Both deputies were accused in the federal civil rights investigation of giving false and misleading depositions in the case of an inmate who had sued over abuse at the Iberia Parish jail.

The Trosclair and Carlson lawsuits face a potential hurdle over prescription, the legal time limit for pursuing litigation. It's generally one year after an incident occurs, but both plaintiffs argue the limit should be extended because information calling into question the truthfulness of the deputies arose only last year, when they pleaded guilty to the federal charges.

The lawsuits come a week after seven of the 10 deputies charged in the federal investigation were sentenced, receiving prison terms ranging from six months to more than 4 years behind bars. Most were accused of participating in inmate beatings at the Iberia Parish jail or roughing up suspects on the street.

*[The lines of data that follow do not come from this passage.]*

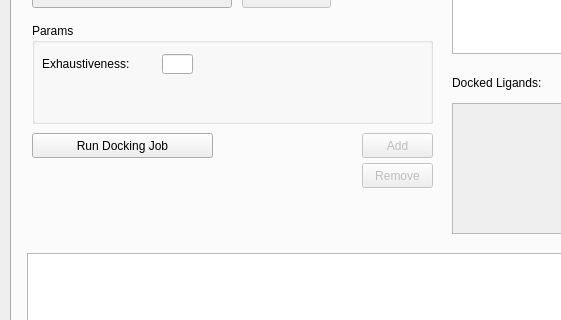
Old version of the form demowidget.ui in the repository gjonwick/MAGI-Dock; both pictures show x 0 to 561 and y 203 to 523 of the 980 by 800 pixel window.
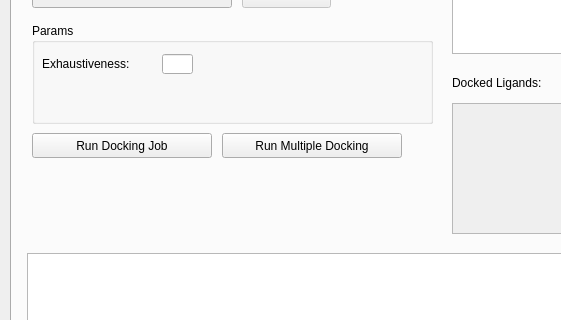
New version of the form. The open tabs and pages were chosen to show the change. Icons and pictures are not drawn.

Commit message: Multiple ligand preparation, and refactoring

What changed in the file:
```diff
--- a/demowidget.ui
+++ b/demowidget.ui
@@ -1081,7 +1081,7 @@
       <rect>
        <x>20</x>
        <y>270</y>
-       <width>181</width>
+       <width>180</width>
        <height>25</height>
       </rect>
      </property>
@@ -1156,22 +1156,6 @@
       <string>Docked Ligands:</string>
      </property>
     </widget>
-    <widget class="QPushButton" name="addLigandToDock_btn">
-     <property name="enabled">
-      <bool>false</bool>
-     </property>
-     <property name="geometry">
-      <rect>
-       <x>350</x>
-       <y>270</y>
-       <width>71</width>
-       <height>25</height>
-      </rect>
-     </property>
-     <property name="text">
-      <string>Add</string>
-     </property>
-    </widget>
     <widget class="QPushButton" name="browsePreparedLigand_btn">
      <property name="geometry">
       <rect>
@@ -1253,22 +1237,6 @@
       <string>Select</string>
      </property>
     </widget>
-    <widget class="QPushButton" name="removeLigandToDock_btn">
-     <property name="enabled">
-      <bool>false</bool>
-     </property>
-     <property name="geometry">
-      <rect>
-       <x>350</x>
-       <y>300</y>
-       <width>71</width>
-       <height>25</height>
-      </rect>
-     </property>
-     <property name="text">
-      <string>Remove</string>
-     </property>
-    </widget>
     <widget class="QGroupBox" name="groupBox">
      <property name="geometry">
       <rect>
@@ -1324,6 +1292,19 @@
       </rect>
      </property>
     </widget>
+    <widget class="QPushButton" name="runMultipleDocking_btn">
+     <property name="geometry">
+      <rect>
+       <x>210</x>
+       <y>270</y>
+       <width>180</width>
+       <height>25</height>
+      </rect>
+     </property>
+     <property name="text">
+      <string>Run Multiple Docking</string>
+     </property>
+    </widget>
    </widget>
   </widget>
   <widget class="QPlainTextEdit" name="plainTextEdit">
```
Left out of the diff: 9 changed lines with no effect on the pictures. The commit also changes 7 other files.
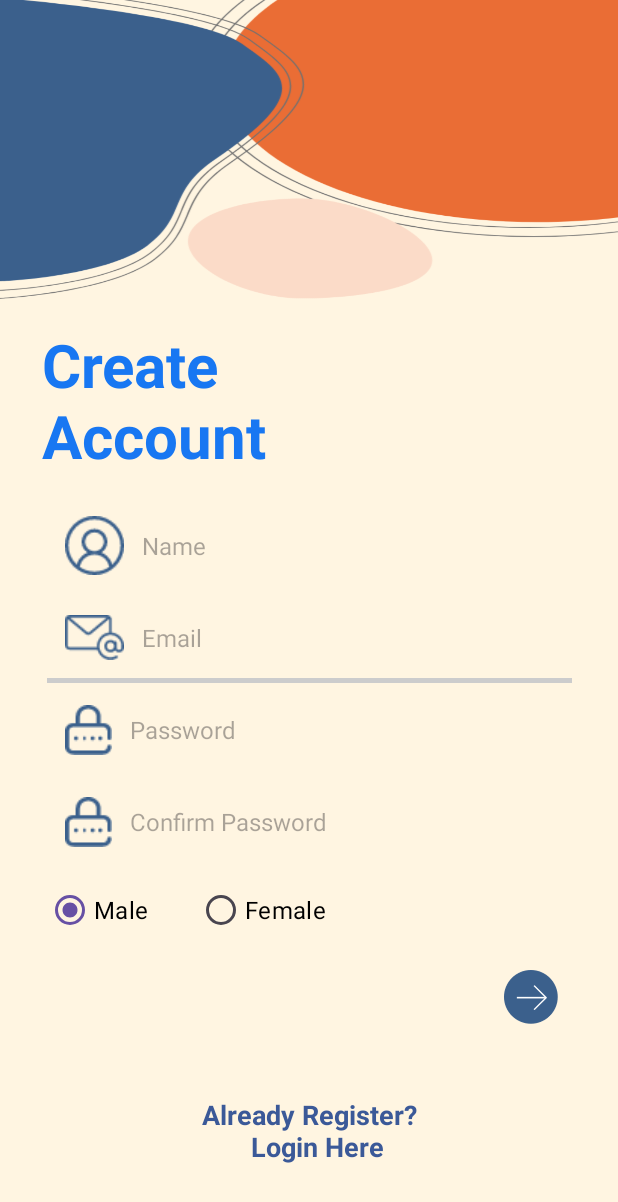
After one commit to Huynh-Minh-Man-04042004/KiemTraLTDD, an Android app: the layout activity_signup.xml on its own in the app's theme, with its tools: preview values and no code run, on a phone screen of 412 x 824 dp. The commit adds this screen. Shown: the top 1202 px of the screen. Run offline under Robolectric (Android 15) with nearby library versions, the phone set to English and light mode, and no system bars.

Commit message:
Push Register Form

```diff
--- a/KiemTraLTDD/app/build.gradle.kts
+++ b/KiemTraLTDD/app/build.gradle.kts
@@ -4,7 +4,7 @@ plugins {
 
 android {
     namespace = "nathja.finalproject.kiemtraltdd"
-    compileSdk = 34
+    compileSdk = 35
 
     defaultConfig {
         applicationId = "nathja.finalproject.kiemtraltdd"
--- /dev/null
+++ b/KiemTraLTDD/app/src/main/res/layout/activity_signup.xml
@@ -0,0 +1,157 @@
+<?xml version="1.0" encoding="utf-8"?>
+<androidx.constraintlayout.widget.ConstraintLayout xmlns:android="http://schemas.android.com/apk/res/android"
+    xmlns:app="http://schemas.android.com/apk/res-auto"
+    xmlns:tools="http://schemas.android.com/tools"
+    android:layout_width="match_parent"
+    android:layout_height="match_parent"
+    android:background="@color/cream"
+    tools:context=".SignUpActivity">
+
+    <ImageView
+        android:id="@+id/imageBackground"
+        android:layout_width="match_parent"
+        android:layout_height="200dp"
+        android:scaleType="fitXY"
+        android:src="@drawable/bg_top2"
+        app:layout_constraintTop_toTopOf="parent" />
+
+    <TextView
+        android:id="@+id/textViewWelcome"
+        android:layout_width="wrap_content"
+        android:layout_height="wrap_content"
+        android:layout_marginStart="28dp"
+        android:layout_marginTop="16dp"
+        android:text="Create\nAccount"
+        android:textColor="@color/facebook_blue"
+        android:textSize="40sp"
+        android:textStyle="bold"
+        app:layout_constraintStart_toStartOf="parent"
+        app:layout_constraintTop_toBottomOf="@id/imageBackground" />
+
+    <EditText
+        android:id="@+id/editTextName"
+        android:layout_width="350dp"
+        android:layout_height="45dp"
+        android:layout_marginTop="24dp"
+        android:background="@color/cream"
+        android:drawableStart="@drawable/ic_name"
+        android:drawablePadding="12dp"
+        android:hint="Name"
+        android:paddingStart="12dp"
+        android:textSize="16sp"
+        app:layout_constraintStart_toStartOf="parent"
+        app:layout_constraintEnd_toEndOf="parent"
+        app:layout_constraintTop_toBottomOf="@id/textViewWelcome" />
+
+    <EditText
+        android:id="@+id/editTextEmail"
+        android:layout_width="350dp"
+        android:layout_height="45dp"
+        android:layout_marginTop="16dp"
+        android:background="@color/cream"
+        android:drawableStart="@drawable/ic_email"
+        android:drawablePadding="12dp"
+        android:hint="Email"
+        android:paddingStart="12dp"
+        android:textSize="16sp"
+        app:layout_constraintStart_toStartOf="parent"
+        app:layout_constraintEnd_toEndOf="parent"
+        app:layout_constraintTop_toBottomOf="@id/editTextName" />
+
+    <View
+        android:layout_width="350dp"
+        android:layout_height="3dp"
+        android:layout_marginTop="4dp"
+        android:background="@color/gray"
+        app:layout_constraintStart_toStartOf="parent"
+        app:layout_constraintEnd_toEndOf="parent"
+        app:layout_constraintTop_toBottomOf="@id/editTextEmail" />
+
+    <EditText
+        android:id="@+id/editTextPassword"
+        android:layout_width="350dp"
+        android:layout_height="45dp"
+        android:layout_marginTop="16dp"
+        android:background="@color/cream"
+        android:drawableStart="@drawable/ic_lock"
+        android:drawablePadding="12dp"
+        android:hint="Password"
+        android:inputType="textPassword"
+        android:paddingStart="12dp"
+        android:textSize="16sp"
+        app:layout_constraintStart_toStartOf="parent"
+        app:layout_constraintEnd_toEndOf="parent"
+        app:layout_constraintTop_toBottomOf="@id/editTextEmail" />
+
+    <EditText
+        android:id="@+id/editTextConfirmPassword"
+        android:layout_width="350dp"
+        android:layout_height="45dp"
+        android:layout_marginTop="16dp"
+        android:background="@color/cream"
+        android:drawableStart="@drawable/ic_lock"
+        android:drawablePadding="12dp"
+        android:hint="Confirm Password"
+        android:inputType="textPassword"
+        android:paddingStart="12dp"
+        android:textSize="16sp"
+        app:layout_constraintStart_toStartOf="parent"
+        app:layout_constraintEnd_toEndOf="parent"
+        app:layout_constraintTop_toBottomOf="@id/editTextPassword" />
+
+    <RadioGroup
+        android:id="@+id/radioGroupGender"
+        android:layout_width="wrap_content"
+        android:layout_height="wrap_content"
+        android:layout_marginTop="12dp"
+        android:orientation="horizontal"
+        app:layout_constraintEnd_toEndOf="parent"
+        app:layout_constraintHorizontal_bias="0.137"
+        app:layout_constraintStart_toStartOf="parent"
+        app:layout_constraintTop_toBottomOf="@id/editTextConfirmPassword">
+
+        <RadioButton
+            android:id="@+id/radioMale"
+            android:layout_width="wrap_content"
+            android:layout_height="wrap_content"
+            android:checked="true"
+            android:text="Male"
+            android:textColor="@color/black"
+            android:textSize="16sp" />
+
+        <RadioButton
+            android:id="@+id/radioFemale"
+            android:layout_width="wrap_content"
+            android:layout_height="wrap_content"
+            android:layout_marginStart="32dp"
+            android:text="Female"
+            android:textColor="@color/black"
+            android:textSize="16sp" />
+    </RadioGroup>
+
+    <ImageView
+        android:id="@+id/buttonLogin"
+        android:layout_width="60dp"
+        android:layout_height="60dp"
+        android:layout_marginTop="4dp"
+        android:layout_marginEnd="28dp"
+        android:padding="12dp"
+        android:src="@drawable/ic_arrow2"
+        app:layout_constraintEnd_toEndOf="parent"
+        app:layout_constraintTop_toBottomOf="@id/radioGroupGender" />
+
+    <TextView
+        android:id="@+id/textViewRegister"
+        android:layout_width="wrap_content"
+        android:layout_height="wrap_content"
+        android:layout_marginBottom="12dp"
+        android:text="Already Register?\n       Login Here"
+        android:textColor="@color/blue"
+        android:textSize="18sp"
+        android:textStyle="bold"
+        app:layout_constraintBottom_toBottomOf="parent"
+        app:layout_constraintTop_toBottomOf="@id/buttonLogin"
+        app:layout_constraintStart_toStartOf="parent"
+        app:layout_constraintEnd_toEndOf="parent" />
+
+</androidx.constraintlayout.widget.ConstraintLayout>
--- a/KiemTraLTDD/gradle/libs.versions.toml
+++ b/KiemTraLTDD/gradle/libs.versions.toml
@@ -1,12 +1,12 @@
 [versions]
-agp = "8.7.3"
+agp = "8.8.0"
 junit = "4.13.2"
 junitVersion = "1.2.1"
 espressoCore = "3.6.1"
 appcompat = "1.7.0"
 material = "1.12.0"
 activity = "1.10.1"
-constraintlayout = "2.2.1"
+constraintlayout = "2.1.4"
 
 [libraries]
 junit = { group = "junit", name = "junit", version.ref = "junit" }
```
Also changed, not shown: KiemTraLTDD/app/src/main/AndroidManifest.xml (+6 -3 lines), KiemTraLTDD/app/src/main/java/nathja/finalproject/kiemtraltdd/SignUpActivity.java (+21 -1 lines), KiemTraLTDD/app/src/main/res/drawable/edittext_underline.xml (added, +7 -0 lines), KiemTraLTDD/app/src/main/res/layout/activity_sign_up.xml (renamed from KiemTraLTDD/app/src/main/res/layout/activity_sigup.xml, +2 -70 lines), KiemTraLTDD/gradle/wrapper/gradle-wrapper.properties.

Lassalle received four-and-half years in prison.

Hines and Comeaux each received 40 months in prison.

Savoy has yet to be sentenced. He is a possible witness in the pending trial of an 11th deputy who has not pleaded guilty, Mark Frederick.

Ackal, who was elected to a third term in 2015, denied any wrongdoing in the case, saying a group of rogue deputies operated beyond his control and lied to supervisors to cover up their tracks.

Follow Richard Burgess on Twitter, @rbb100.​